Fragrance with literary immortality or: Vienna in a bottle

One of the nicest perfumeries I know of is in Vienna: Am Graben is the "Duftg'wölb", as it is affectionately called in Viennese. One of those remnants from k and k times, of which there are fortunately still some in my hometown - even if they are threatened with extinction to an alarming degree.
If you don't know where to find J.B. Filz, you will almost certainly pass it, because despite its noble location at the "Graben" in Vienna, the entrance is very discreet: an old glass door, on the left and right of it about 20 cm "display". And just as narrowly it continues in the business.
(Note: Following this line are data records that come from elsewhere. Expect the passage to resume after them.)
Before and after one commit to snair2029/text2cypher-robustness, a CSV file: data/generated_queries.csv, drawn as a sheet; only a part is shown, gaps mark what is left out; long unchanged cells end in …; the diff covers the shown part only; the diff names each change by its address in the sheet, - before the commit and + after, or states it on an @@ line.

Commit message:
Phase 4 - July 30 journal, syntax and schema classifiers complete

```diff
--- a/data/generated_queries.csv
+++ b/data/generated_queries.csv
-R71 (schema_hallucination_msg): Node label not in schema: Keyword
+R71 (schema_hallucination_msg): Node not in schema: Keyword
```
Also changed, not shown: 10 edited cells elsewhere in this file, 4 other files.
To the right, parallel to the wall and down to the depth of the vault, the "Budel" of the shop assistants, to the left just enough space for one customer to stand next to the other. Passing each other is indeed a challenge in terms of courtesy and consideration. And the walls? From floor to ceiling, old-fashioned wooden boxes with sliding glass doors, in which one wonderful fragrance stands next to the other in close proximity, without regard to presentation. During the first visit, one is almost overwhelmed by the overabundance that the eye encounters. But immediately there is competent help at hand, who stands by with the inimitable Viennese mixture of courtesy and personal familiarity.
Many treasures would be to be raised in the affectionate selection, but today I leave all the niche perfumes, big names and noble waters to the left, because my gaze falls on a simple glass bottle with the name J.B. Filz.
What now, the perfumery has its own fragrance with the simple name Eau de Lavande? The carefully cared for lady behind the bar kindly explains to me that the lavender water is produced by the house - and that Heimito von Doderer mentioned it in "Die Strudlhofstiege oder Melzer und die Tiefe der Jahre"
Okay, all right, before even a single scent molecule hits my nose, I know that Eau de Lavande will accompany me home. This is not a scent, this is lived history, a living breath of the past and for me as a Germanist and historian completely irresistible. Lavender is one of my secret quirks anyway and thanks to the wonderful story I immediately forgive the fragrance that it is not, as expected, a pure lavender water, but also clearly carries rose in itself. A fresh rose with lots of leaves and little weight and hardly any spice or sweetness. A simple, frugal, charming fragrance, which is just as suitable as a morning refreshment as a gentle sleep scent or as a delicate fragrance on a hot summer day in a hammock with dress and straw hat.
The wonderful saleswoman, who feels my interest and my real enthusiasm about the anachronistic scented water with the literary immortality and the wonderfully old-fashioned ambience, starts chatting and turns out to be the sixth generation of the J.B. Filz dynasty, which has been active in scented water since 1809. I also sniff the second house fragrance, the "Vienna's favourite water/Viennese favourite fragrance" and regret very much that the fragrance with the wonderful name "Genuine Parisian Ladies Conservation Water" is no longer produced. Because I am quite sure of that: I could certainly not resist this name! The "favourite Viennese water", a simple citric-herbal summer freshener, is immediately reserved by me for my next visit.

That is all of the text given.